#### SUPPLIED MATERIAL:

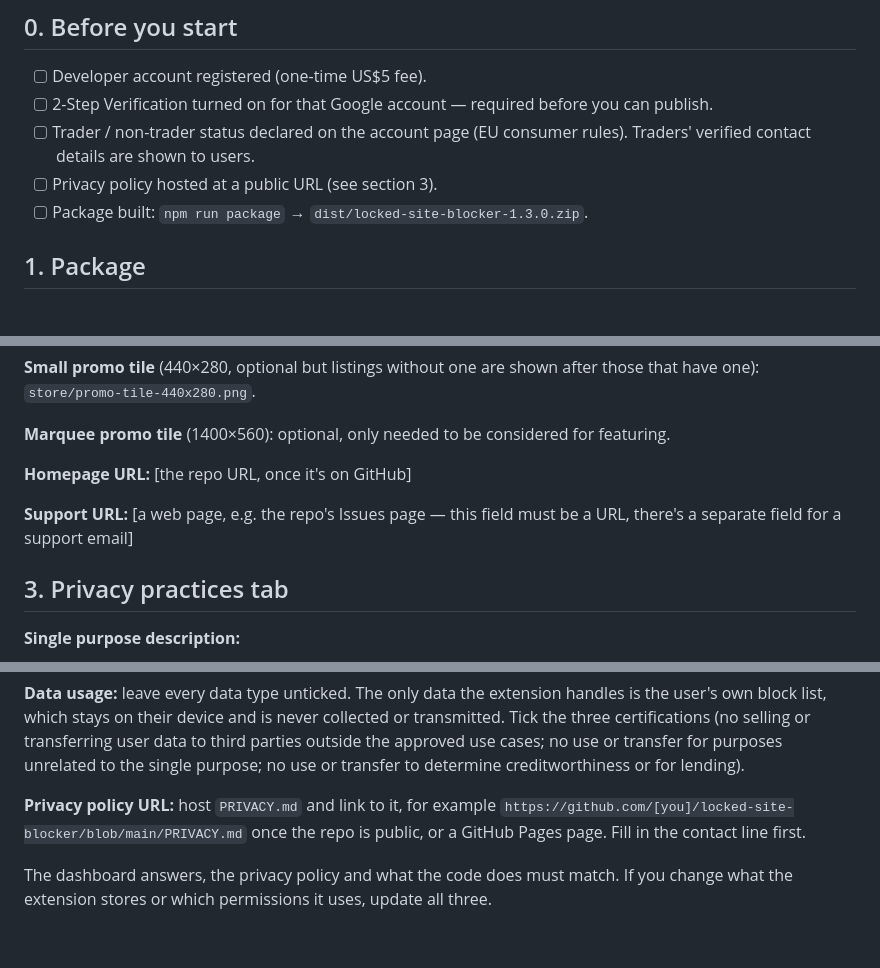
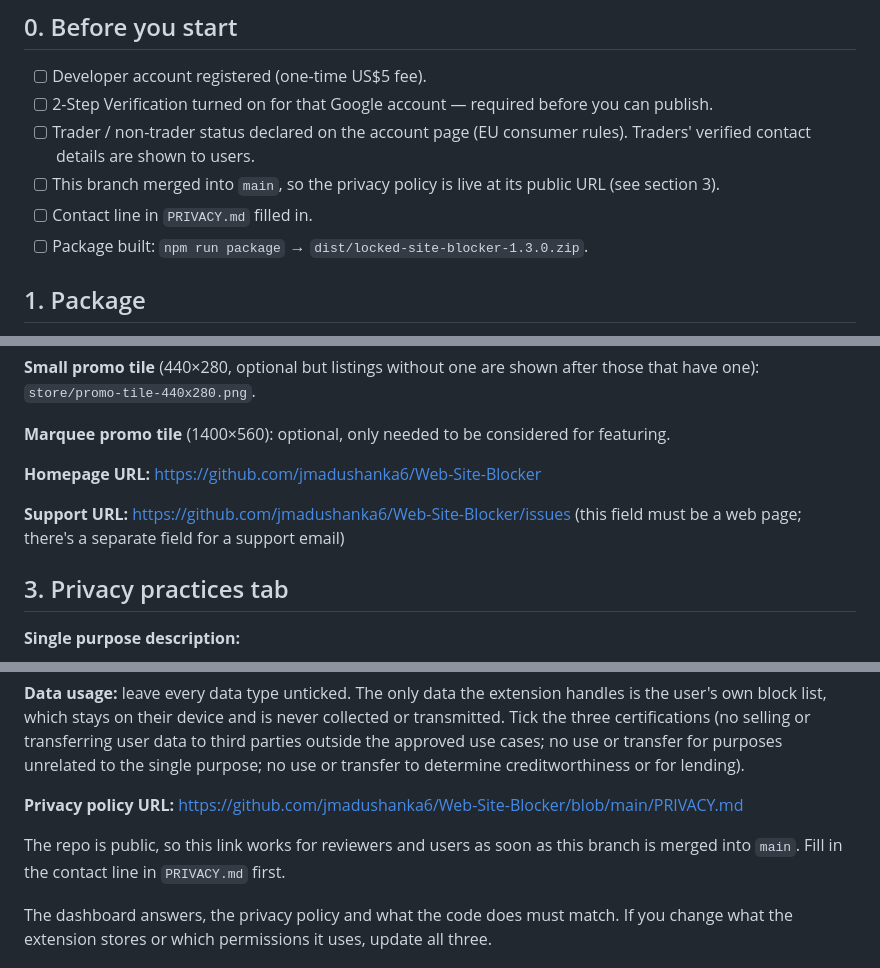
Before and after one commit to jmadushanka6/Web-Site-Blocker, a Markdown page: store/listing.md, 3 parts joined by grey strips. Drawn GitHub-style; blank space fills up the shorter version.

Commit message:
Fill in the GitHub links in the store listing
Homepage, support (Issues) and privacy policy URLs now point at
github.com/jmadushanka6/Web-Site-Blocker. The repo is public, so the
privacy policy link works once this branch is merged into main.

Co-Authored-By: Claude Opus 5.5 <noreply@anthropic.com>
Claude-Session: https://claude.ai/code/session_01Y5Q7MgfhC4auywozZLnTj7

```diff
--- a/store/listing.md
+++ b/store/listing.md
@@ -8,7 +8,8 @@ order the dashboard asks for it. Text in `[brackets]` is yours to fill in.
 - [ ] Developer account registered (one-time US$5 fee).
 - [ ] 2-Step Verification turned on for that Google account — required before you can publish.
 - [ ] Trader / non-trader status declared on the account page (EU consumer rules). Traders' verified contact details are shown to users.
-- [ ] Privacy policy hosted at a public URL (see section 3).
+- [ ] This branch merged into `main`, so the privacy policy is live at its public URL (see section 3).
+- [ ] Contact line in `PRIVACY.md` filled in.
 - [ ] Package built: `npm run package` → `dist/locked-site-blocker-1.3.0.zip`.
 
 ## 1. Package
@@ -76,10 +77,10 @@ after those that have one): `store/promo-tile-440x280.png`.
 **Marquee promo tile** (1400×560): optional, only needed to be considered for
 featuring.
 
-**Homepage URL:** [the repo URL, once it's on GitHub]
+**Homepage URL:** https://github.com/jmadushanka6/Web-Site-Blocker
 
-**Support URL:** [a web page, e.g. the repo's Issues page — this field must be a
-URL, there's a separate field for a support email]
+**Support URL:** https://github.com/jmadushanka6/Web-Site-Blocker/issues (this
+field must be a web page; there's a separate field for a support email)
 
 ## 3. Privacy practices tab
 
@@ -104,9 +105,10 @@ transferring user data to third parties outside the approved use cases; no use
 or transfer for purposes unrelated to the single purpose; no use or transfer to
 determine creditworthiness or for lending).
 
-**Privacy policy URL:** host `PRIVACY.md` and link to it, for example
-`https://github.com/[you]/locked-site-blocker/blob/main/PRIVACY.md` once the
-repo is public, or a GitHub Pages page. Fill in the contact line first.
+**Privacy policy URL:** https://github.com/jmadushanka6/Web-Site-Blocker/blob/main/PRIVACY.md
+
+The repo is public, so this link works for reviewers and users as soon as this
+branch is merged into `main`. Fill in the contact line in `PRIVACY.md` first.
 
 The dashboard answers, the privacy policy and what the code does must match.
 If you change what the extension stores or which permissions it uses, update
```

#### BRIEF:
Pull out every line in the data above that has the word "tile".

#### SOLUTION TO THIS PROBLEM:
@@ -76,10 +77,10 @@ after those that have one): `store/promo-tile-440x280.png`.
 **Marquee promo tile** (1400×560): optional, only needed to be considered for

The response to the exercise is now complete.